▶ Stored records
┌──

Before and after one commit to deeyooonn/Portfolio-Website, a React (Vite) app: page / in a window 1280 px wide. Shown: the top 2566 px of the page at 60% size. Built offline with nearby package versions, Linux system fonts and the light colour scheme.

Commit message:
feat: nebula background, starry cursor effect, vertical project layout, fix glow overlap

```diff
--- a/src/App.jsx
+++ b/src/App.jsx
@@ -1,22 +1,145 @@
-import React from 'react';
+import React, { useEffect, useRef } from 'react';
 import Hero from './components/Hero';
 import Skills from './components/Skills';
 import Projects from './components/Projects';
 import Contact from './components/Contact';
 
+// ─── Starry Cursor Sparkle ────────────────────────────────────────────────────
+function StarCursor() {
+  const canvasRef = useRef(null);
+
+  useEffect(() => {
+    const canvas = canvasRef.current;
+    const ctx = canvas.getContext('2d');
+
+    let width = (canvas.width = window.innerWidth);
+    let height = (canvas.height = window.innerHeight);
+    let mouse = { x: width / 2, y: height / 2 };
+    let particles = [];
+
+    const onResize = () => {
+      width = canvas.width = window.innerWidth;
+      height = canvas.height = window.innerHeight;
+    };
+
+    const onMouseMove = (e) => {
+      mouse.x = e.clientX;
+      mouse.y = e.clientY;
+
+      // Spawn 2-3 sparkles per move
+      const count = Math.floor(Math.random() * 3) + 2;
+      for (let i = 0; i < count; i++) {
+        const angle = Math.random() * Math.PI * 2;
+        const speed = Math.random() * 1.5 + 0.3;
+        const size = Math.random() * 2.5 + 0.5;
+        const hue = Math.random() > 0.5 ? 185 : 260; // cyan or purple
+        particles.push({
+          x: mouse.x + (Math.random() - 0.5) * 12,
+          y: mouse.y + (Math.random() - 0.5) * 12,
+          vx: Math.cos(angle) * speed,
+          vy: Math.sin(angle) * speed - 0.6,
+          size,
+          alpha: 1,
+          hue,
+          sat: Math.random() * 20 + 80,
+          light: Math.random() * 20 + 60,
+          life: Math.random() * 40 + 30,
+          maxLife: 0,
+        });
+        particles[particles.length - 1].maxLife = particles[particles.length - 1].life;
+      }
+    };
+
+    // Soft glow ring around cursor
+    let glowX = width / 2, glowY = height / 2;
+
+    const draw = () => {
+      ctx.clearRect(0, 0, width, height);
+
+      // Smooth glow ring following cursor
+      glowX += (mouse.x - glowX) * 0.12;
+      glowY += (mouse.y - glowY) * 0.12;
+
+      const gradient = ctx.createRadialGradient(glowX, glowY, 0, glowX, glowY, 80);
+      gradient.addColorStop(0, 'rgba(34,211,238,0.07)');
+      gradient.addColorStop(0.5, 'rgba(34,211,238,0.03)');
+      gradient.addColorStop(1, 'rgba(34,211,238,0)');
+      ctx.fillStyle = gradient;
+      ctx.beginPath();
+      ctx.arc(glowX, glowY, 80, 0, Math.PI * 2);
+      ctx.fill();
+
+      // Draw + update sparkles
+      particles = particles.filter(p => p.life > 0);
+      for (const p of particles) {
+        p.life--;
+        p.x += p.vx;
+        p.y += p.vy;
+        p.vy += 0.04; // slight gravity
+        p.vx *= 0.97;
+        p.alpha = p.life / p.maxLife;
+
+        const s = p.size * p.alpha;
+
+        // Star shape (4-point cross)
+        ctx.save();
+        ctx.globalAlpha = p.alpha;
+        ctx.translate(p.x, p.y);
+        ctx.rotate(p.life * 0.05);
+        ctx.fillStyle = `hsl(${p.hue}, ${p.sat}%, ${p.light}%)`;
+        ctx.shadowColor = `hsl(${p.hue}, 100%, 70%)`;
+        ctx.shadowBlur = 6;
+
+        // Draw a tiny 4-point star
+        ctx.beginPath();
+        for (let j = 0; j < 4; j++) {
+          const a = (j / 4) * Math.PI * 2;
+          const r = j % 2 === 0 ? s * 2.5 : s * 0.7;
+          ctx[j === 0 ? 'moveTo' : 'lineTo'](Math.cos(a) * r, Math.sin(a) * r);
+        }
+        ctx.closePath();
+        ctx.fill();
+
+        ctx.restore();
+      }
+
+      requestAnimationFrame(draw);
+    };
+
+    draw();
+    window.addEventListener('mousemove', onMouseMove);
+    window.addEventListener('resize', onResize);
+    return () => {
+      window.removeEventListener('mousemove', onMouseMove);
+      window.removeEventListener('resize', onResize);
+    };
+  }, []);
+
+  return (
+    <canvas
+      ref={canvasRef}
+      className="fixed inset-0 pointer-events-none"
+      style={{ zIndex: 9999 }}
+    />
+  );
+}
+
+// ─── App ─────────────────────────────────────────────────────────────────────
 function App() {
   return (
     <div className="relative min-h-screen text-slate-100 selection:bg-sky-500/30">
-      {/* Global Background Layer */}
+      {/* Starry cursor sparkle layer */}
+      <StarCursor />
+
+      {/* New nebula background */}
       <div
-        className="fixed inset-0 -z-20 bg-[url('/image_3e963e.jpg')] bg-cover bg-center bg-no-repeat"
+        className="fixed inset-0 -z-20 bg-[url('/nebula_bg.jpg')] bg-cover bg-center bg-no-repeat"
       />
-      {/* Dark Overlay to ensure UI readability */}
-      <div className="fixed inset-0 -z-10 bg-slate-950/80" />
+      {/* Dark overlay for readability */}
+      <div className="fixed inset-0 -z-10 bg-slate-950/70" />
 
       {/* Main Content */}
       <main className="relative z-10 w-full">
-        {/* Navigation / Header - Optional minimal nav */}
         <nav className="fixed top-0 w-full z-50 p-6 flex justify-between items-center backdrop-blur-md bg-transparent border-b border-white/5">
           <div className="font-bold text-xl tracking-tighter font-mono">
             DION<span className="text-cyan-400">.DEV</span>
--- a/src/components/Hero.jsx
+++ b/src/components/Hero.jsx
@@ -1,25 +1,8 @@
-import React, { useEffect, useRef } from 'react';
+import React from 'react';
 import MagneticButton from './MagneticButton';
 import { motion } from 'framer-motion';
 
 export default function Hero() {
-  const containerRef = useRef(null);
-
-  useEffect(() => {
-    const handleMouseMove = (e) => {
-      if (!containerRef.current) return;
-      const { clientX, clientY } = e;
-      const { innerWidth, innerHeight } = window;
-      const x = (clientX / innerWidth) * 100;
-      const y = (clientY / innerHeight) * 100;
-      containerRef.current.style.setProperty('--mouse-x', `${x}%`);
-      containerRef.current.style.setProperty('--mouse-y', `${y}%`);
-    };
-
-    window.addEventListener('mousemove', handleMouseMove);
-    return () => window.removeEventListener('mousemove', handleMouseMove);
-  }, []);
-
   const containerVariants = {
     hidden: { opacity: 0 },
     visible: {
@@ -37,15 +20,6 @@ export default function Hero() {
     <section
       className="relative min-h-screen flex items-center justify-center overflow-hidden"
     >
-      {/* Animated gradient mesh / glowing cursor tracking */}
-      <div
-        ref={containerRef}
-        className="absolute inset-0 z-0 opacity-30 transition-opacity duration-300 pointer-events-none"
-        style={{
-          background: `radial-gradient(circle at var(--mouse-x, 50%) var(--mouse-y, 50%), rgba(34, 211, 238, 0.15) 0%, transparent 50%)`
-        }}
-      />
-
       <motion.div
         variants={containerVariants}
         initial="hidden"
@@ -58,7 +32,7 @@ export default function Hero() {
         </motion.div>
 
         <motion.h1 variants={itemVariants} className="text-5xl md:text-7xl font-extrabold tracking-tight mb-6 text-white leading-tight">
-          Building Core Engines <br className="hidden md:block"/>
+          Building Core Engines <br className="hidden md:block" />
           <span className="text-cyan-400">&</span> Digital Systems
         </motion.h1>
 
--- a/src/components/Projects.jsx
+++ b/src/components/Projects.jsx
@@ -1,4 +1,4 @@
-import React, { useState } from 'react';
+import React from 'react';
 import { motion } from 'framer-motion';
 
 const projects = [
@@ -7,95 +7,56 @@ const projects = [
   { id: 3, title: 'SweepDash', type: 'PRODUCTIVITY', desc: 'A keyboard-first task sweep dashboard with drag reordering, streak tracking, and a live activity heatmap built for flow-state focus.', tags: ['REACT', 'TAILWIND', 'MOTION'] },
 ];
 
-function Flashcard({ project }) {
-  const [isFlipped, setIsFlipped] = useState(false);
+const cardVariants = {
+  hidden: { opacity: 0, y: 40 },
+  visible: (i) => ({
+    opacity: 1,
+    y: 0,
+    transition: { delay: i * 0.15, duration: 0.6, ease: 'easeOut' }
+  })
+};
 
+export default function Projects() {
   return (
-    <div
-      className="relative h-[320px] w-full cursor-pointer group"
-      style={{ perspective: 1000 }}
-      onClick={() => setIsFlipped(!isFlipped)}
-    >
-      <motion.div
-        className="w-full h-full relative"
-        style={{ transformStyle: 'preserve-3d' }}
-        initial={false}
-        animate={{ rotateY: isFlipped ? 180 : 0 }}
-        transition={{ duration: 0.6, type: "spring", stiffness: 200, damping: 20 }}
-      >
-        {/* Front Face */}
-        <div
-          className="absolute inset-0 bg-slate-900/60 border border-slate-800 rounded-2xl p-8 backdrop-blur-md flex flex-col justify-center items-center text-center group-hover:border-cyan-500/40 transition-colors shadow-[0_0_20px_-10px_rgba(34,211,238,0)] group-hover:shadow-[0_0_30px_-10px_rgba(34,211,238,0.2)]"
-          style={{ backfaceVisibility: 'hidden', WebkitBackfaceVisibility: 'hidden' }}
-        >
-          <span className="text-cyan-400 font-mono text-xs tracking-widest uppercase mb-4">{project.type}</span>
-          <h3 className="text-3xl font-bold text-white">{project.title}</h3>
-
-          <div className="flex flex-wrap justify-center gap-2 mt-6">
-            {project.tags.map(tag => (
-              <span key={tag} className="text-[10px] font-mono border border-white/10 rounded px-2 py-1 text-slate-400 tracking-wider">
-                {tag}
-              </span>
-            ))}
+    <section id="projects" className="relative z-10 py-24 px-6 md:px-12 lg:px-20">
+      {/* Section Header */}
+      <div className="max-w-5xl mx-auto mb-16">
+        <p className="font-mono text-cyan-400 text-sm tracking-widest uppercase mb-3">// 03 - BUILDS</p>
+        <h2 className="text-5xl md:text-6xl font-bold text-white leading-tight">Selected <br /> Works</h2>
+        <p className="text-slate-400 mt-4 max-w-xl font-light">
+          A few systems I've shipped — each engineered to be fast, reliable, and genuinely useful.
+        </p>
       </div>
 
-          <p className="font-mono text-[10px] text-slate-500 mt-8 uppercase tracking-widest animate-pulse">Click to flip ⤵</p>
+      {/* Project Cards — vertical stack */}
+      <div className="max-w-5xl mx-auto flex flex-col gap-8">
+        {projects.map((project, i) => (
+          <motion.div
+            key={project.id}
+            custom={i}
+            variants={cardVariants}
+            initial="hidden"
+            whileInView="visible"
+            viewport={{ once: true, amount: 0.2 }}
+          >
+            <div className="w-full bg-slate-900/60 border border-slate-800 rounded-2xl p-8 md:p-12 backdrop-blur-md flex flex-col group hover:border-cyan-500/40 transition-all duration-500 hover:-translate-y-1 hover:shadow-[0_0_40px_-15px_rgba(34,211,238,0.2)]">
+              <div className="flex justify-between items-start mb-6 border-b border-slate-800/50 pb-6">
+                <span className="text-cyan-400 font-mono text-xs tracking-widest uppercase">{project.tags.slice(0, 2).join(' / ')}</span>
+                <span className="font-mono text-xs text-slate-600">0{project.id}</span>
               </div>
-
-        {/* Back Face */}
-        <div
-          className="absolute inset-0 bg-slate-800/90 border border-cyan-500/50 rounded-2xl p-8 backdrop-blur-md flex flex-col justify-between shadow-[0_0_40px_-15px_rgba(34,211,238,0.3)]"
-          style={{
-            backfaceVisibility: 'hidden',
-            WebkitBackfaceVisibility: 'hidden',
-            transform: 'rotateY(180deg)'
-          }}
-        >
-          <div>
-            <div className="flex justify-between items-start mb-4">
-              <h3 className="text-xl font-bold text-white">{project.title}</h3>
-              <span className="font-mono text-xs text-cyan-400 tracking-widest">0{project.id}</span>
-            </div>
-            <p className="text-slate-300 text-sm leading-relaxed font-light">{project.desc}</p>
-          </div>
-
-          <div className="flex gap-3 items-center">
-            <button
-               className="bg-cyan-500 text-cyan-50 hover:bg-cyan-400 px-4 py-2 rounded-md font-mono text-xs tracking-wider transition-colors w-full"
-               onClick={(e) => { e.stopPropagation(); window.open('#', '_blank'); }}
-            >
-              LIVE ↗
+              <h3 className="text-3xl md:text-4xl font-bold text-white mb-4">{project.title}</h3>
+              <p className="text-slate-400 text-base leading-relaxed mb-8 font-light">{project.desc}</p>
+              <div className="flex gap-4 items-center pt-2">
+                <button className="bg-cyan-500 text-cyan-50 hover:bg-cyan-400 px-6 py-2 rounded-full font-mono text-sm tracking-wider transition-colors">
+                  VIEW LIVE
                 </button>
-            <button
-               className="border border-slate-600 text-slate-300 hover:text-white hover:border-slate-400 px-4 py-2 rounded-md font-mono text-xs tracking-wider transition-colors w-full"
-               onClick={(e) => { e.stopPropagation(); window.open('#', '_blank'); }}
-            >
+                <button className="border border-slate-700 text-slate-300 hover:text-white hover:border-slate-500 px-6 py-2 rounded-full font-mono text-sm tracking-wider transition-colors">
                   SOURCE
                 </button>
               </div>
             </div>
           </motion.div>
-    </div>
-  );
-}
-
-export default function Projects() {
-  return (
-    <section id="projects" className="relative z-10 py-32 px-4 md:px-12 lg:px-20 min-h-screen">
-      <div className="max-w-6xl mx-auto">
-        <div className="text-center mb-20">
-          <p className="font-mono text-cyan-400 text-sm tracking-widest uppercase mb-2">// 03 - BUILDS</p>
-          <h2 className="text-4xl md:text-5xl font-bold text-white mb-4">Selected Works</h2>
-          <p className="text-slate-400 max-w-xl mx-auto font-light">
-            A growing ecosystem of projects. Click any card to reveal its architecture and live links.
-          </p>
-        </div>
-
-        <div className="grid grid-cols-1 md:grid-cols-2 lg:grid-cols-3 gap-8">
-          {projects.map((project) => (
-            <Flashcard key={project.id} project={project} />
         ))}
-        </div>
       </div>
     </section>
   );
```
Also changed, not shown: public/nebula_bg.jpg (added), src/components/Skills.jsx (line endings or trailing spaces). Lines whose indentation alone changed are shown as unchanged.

└──

▶ The problem
Going through the entries above, show each line that contains "random".

▶ Response area
+      const count = Math.floor(Math.random() * 3) + 2;
+        const angle = Math.random() * Math.PI * 2;
+        const speed = Math.random() * 1.5 + 0.3;
+        const size = Math.random() * 2.5 + 0.5;
+        const hue = Math.random() > 0.5 ? 185 : 260; // cyan or purple
+          x: mouse.x + (Math.random() - 0.5) * 12,
+          y: mouse.y + (Math.random() - 0.5) * 12,
+          sat: Math.random() * 20 + 80,
+          light: Math.random() * 20 + 60,
+          life: Math.random() * 40 + 30,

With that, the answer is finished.